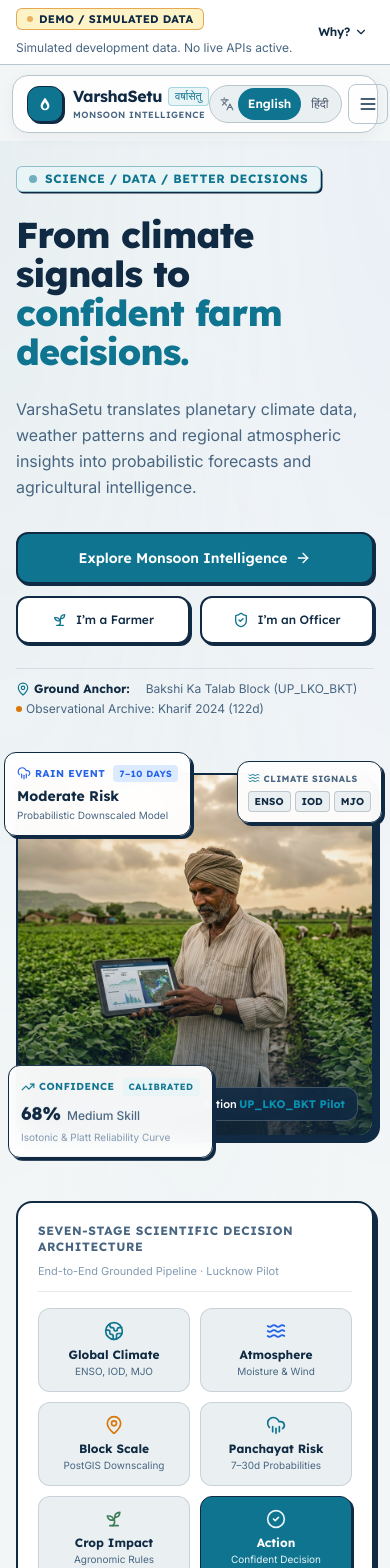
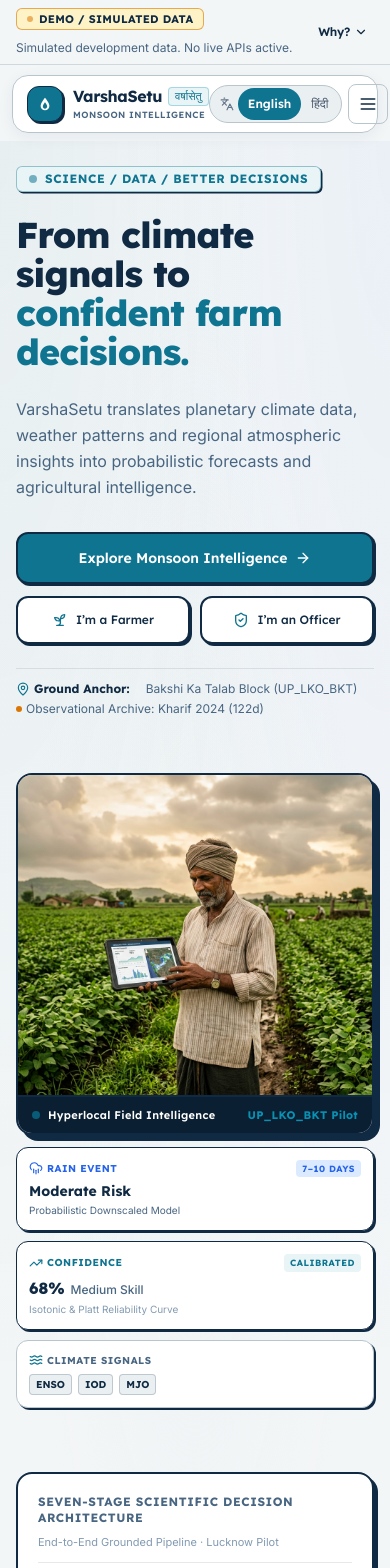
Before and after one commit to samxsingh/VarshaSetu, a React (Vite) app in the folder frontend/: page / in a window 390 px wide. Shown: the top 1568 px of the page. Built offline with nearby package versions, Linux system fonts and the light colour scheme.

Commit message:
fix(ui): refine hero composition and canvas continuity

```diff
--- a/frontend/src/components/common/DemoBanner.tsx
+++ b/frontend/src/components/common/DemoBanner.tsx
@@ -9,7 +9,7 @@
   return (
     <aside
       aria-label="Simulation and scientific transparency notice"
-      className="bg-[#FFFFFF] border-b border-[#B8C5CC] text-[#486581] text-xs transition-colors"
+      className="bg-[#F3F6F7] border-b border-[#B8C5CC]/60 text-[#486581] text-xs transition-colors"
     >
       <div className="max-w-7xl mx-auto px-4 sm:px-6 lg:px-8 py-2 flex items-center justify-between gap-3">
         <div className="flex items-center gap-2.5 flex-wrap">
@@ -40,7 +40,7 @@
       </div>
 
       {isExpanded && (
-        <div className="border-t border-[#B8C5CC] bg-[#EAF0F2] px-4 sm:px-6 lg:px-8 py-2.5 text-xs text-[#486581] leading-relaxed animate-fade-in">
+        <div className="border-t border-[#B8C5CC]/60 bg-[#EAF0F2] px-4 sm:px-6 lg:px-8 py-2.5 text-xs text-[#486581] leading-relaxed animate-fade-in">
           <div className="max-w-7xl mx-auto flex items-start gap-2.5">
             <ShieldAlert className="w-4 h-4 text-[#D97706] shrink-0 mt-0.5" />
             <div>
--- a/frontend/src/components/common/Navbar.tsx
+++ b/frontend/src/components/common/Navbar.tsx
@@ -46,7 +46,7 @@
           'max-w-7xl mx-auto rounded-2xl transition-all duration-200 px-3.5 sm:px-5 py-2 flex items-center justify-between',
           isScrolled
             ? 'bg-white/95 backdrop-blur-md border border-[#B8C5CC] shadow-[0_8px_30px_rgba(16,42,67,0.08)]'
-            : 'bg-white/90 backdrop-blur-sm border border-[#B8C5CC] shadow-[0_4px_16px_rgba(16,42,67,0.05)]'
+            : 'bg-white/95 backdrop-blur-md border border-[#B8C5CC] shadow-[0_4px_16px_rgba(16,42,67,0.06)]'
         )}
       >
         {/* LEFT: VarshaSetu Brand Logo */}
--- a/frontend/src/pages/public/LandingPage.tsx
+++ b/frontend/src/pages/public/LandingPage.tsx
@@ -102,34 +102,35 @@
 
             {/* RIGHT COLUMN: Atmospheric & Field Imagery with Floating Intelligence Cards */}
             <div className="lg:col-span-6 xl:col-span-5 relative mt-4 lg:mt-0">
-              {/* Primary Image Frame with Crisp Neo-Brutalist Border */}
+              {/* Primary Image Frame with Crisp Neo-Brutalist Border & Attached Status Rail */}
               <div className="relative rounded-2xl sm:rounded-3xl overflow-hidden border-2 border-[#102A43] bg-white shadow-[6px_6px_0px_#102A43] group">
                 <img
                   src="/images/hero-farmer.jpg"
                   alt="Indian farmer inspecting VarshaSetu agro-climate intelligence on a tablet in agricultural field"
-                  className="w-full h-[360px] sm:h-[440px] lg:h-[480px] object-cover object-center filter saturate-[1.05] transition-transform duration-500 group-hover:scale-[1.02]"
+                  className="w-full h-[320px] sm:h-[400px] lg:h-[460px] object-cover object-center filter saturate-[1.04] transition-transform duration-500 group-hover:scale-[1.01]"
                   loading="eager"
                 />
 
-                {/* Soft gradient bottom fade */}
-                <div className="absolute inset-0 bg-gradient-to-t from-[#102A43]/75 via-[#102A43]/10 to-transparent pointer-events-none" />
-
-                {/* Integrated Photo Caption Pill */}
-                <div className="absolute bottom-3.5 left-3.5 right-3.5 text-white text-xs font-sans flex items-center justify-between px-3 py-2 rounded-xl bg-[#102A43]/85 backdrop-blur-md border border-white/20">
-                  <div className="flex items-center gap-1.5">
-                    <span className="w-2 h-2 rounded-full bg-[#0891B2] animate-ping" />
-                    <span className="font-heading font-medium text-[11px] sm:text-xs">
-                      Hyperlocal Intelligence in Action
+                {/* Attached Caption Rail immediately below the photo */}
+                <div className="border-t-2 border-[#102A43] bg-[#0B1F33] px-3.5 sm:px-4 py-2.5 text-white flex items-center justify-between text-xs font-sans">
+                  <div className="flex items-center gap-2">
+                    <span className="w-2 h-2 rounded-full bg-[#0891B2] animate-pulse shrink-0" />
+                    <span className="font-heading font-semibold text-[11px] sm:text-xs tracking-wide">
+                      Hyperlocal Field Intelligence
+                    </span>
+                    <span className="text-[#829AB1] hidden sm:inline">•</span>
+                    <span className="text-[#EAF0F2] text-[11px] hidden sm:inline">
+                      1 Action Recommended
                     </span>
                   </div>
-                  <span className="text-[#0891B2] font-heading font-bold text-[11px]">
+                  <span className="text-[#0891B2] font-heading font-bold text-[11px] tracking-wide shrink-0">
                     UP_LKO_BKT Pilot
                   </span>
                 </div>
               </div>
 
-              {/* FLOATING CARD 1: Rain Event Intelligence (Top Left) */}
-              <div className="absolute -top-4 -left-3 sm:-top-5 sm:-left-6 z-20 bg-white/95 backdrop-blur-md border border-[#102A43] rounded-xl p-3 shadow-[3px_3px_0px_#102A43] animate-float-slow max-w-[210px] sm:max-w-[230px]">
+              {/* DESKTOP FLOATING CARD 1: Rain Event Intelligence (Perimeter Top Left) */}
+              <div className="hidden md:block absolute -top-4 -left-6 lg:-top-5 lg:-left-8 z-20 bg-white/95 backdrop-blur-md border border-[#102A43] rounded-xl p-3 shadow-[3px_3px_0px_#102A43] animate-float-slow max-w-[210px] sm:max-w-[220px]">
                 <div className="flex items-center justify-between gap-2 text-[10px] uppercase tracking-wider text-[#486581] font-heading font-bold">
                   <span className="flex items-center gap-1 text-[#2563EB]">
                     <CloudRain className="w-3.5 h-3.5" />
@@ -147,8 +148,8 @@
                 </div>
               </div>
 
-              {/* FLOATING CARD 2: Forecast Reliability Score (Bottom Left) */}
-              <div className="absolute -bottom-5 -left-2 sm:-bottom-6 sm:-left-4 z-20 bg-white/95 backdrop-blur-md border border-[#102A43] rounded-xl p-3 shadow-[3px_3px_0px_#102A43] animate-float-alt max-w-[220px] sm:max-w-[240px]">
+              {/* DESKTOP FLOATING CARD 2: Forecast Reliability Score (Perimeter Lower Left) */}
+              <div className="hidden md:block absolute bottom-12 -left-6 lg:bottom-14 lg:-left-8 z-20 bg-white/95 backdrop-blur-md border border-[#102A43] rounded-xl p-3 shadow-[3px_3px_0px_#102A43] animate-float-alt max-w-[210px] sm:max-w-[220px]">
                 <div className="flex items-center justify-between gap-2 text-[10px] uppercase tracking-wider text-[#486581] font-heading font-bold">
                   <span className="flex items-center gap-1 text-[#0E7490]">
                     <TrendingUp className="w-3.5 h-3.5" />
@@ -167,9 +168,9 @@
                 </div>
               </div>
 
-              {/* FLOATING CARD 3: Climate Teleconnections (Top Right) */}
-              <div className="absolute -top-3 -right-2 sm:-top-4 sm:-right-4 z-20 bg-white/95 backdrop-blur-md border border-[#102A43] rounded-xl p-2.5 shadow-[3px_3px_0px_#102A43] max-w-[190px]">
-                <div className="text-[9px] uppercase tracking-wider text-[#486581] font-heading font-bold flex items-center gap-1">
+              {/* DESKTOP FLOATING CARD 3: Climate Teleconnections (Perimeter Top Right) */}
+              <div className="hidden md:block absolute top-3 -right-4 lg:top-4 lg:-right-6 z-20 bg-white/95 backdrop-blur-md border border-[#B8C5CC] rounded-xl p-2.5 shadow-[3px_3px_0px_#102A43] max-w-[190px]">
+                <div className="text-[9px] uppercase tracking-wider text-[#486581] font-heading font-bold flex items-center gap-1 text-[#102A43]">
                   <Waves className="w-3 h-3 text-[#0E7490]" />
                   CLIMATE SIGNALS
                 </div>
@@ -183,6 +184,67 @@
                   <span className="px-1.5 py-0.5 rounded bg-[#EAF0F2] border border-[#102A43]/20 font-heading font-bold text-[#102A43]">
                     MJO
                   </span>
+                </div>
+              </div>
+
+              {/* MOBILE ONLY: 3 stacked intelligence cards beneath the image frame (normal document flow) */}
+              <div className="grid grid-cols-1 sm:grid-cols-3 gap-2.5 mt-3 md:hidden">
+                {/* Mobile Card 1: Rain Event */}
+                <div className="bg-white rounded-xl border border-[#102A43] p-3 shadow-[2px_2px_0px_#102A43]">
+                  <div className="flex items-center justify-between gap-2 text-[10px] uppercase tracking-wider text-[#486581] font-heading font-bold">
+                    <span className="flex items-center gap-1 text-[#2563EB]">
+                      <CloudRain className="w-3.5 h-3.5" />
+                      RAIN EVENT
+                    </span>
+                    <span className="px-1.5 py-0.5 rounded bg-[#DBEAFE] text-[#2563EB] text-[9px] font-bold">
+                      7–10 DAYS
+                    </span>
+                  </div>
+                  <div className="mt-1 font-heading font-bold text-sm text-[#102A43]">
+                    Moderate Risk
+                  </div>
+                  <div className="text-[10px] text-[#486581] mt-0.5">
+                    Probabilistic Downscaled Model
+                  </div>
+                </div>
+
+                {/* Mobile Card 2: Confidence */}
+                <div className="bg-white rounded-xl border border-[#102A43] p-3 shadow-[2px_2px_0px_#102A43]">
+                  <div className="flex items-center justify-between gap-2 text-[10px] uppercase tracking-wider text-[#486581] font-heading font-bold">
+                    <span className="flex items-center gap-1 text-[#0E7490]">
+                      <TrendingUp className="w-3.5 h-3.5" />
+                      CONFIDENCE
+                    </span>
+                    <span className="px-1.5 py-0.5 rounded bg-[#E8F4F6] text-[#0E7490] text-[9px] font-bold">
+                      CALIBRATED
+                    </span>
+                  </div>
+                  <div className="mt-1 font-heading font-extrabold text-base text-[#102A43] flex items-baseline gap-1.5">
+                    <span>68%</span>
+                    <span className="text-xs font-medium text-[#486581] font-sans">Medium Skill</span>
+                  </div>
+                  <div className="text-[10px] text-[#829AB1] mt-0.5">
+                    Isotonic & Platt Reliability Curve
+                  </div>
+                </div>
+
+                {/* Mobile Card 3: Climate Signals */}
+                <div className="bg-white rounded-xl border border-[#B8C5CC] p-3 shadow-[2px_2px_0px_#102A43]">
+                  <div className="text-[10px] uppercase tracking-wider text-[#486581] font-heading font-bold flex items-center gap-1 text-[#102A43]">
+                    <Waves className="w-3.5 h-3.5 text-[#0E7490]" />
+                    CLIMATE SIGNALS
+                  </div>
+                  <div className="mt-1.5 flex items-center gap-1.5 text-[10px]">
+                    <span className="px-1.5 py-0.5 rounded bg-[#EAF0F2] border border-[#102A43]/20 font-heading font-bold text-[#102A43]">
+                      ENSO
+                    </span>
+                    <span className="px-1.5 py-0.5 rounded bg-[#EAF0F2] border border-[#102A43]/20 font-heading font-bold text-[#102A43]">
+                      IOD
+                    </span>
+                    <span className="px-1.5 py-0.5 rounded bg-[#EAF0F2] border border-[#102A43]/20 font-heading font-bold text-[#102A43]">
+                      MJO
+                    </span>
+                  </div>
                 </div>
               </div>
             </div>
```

------------------------------------

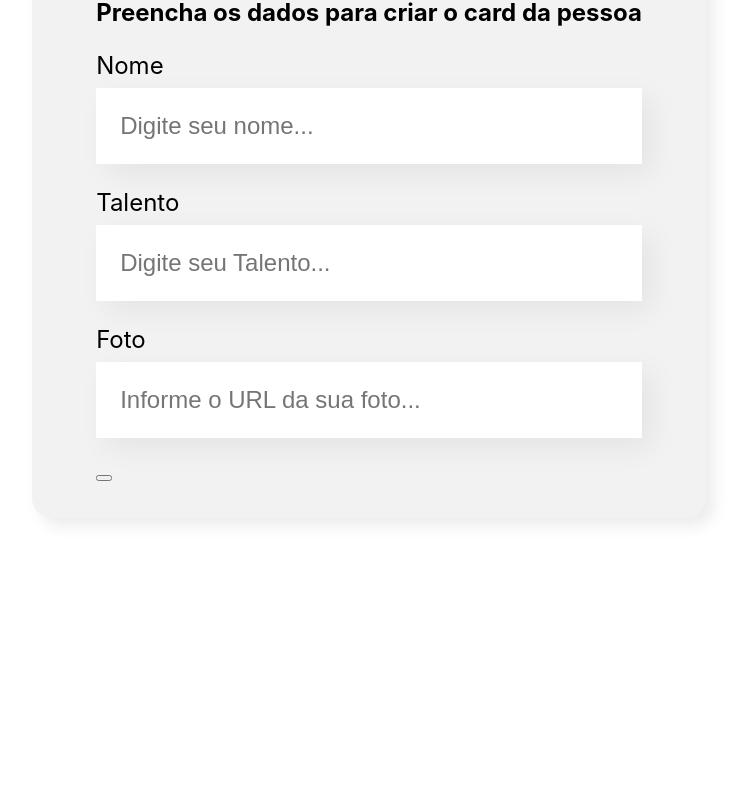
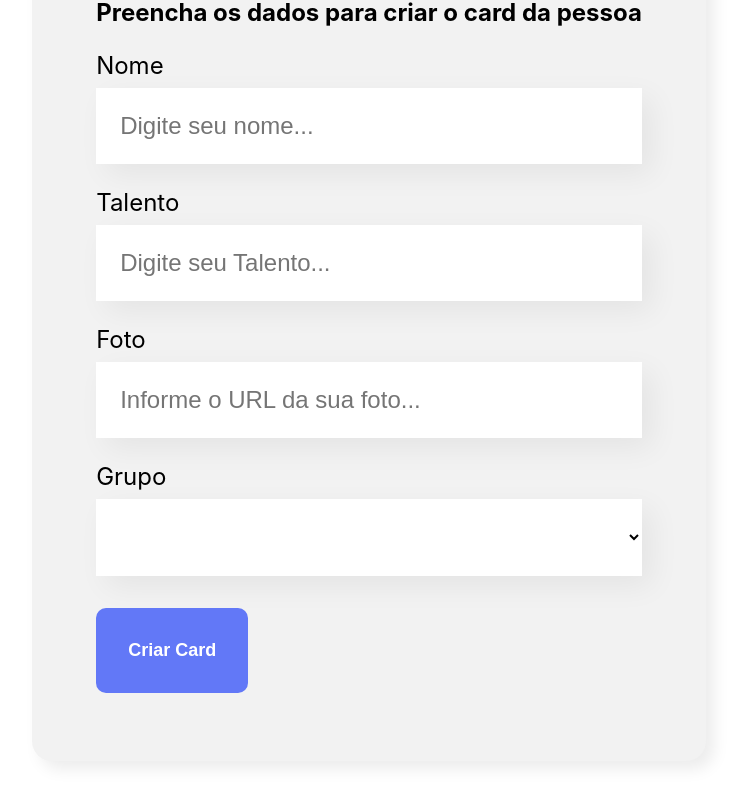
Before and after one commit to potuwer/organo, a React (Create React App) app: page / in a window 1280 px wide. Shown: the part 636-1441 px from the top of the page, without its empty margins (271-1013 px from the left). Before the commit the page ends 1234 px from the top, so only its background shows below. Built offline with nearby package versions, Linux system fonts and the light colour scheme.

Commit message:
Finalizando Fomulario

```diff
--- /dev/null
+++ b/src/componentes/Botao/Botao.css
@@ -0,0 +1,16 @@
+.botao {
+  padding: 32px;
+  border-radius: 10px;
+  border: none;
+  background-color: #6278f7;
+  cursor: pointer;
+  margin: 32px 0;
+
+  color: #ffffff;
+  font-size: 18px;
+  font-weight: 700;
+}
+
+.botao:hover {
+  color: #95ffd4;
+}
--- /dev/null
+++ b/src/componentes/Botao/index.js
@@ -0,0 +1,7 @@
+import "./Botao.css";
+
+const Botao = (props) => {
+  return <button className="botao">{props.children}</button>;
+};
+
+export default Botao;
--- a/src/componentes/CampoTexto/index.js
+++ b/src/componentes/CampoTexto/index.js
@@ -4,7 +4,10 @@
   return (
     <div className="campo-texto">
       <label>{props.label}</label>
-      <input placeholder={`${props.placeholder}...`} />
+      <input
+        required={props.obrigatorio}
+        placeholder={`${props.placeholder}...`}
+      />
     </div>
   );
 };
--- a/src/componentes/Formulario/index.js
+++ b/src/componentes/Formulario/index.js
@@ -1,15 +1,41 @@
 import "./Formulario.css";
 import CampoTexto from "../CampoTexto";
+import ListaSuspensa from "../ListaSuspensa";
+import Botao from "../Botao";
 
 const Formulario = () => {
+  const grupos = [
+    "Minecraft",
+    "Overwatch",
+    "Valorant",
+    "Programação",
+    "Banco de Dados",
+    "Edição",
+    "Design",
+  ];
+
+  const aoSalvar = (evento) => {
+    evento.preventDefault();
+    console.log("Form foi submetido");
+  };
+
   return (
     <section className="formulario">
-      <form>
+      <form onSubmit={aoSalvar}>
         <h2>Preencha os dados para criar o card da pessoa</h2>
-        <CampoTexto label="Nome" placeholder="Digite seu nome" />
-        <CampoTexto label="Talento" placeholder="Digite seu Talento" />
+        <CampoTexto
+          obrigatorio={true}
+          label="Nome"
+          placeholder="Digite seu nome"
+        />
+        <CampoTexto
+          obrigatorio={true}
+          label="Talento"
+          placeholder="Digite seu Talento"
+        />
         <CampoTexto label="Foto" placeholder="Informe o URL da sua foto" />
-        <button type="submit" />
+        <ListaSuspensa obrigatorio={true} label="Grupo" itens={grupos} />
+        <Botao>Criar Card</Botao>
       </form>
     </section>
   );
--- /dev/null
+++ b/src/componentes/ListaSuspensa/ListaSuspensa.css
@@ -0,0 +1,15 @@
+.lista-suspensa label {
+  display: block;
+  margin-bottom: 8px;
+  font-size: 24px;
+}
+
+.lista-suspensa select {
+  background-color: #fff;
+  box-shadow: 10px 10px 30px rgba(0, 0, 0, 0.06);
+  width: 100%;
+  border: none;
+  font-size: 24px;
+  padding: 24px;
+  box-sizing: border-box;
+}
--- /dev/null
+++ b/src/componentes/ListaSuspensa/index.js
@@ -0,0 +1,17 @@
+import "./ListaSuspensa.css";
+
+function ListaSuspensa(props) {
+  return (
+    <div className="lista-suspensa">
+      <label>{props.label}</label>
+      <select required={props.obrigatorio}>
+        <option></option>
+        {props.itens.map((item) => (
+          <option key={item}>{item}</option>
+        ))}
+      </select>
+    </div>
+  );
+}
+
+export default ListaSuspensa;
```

------------------------------------

▶ [TASK REQUIREMENTS]: Across the whole listing, show each line where the word "ListaSuspensa" occurs.

▶ [EXERCISE ANSWER]:
+import ListaSuspensa from "../ListaSuspensa";
+        <ListaSuspensa obrigatorio={true} label="Grupo" itens={grupos} />
+++ b/src/componentes/ListaSuspensa/ListaSuspensa.css
+++ b/src/componentes/ListaSuspensa/index.js
+import "./ListaSuspensa.css";
+function ListaSuspensa(props) {
+export default ListaSuspensa;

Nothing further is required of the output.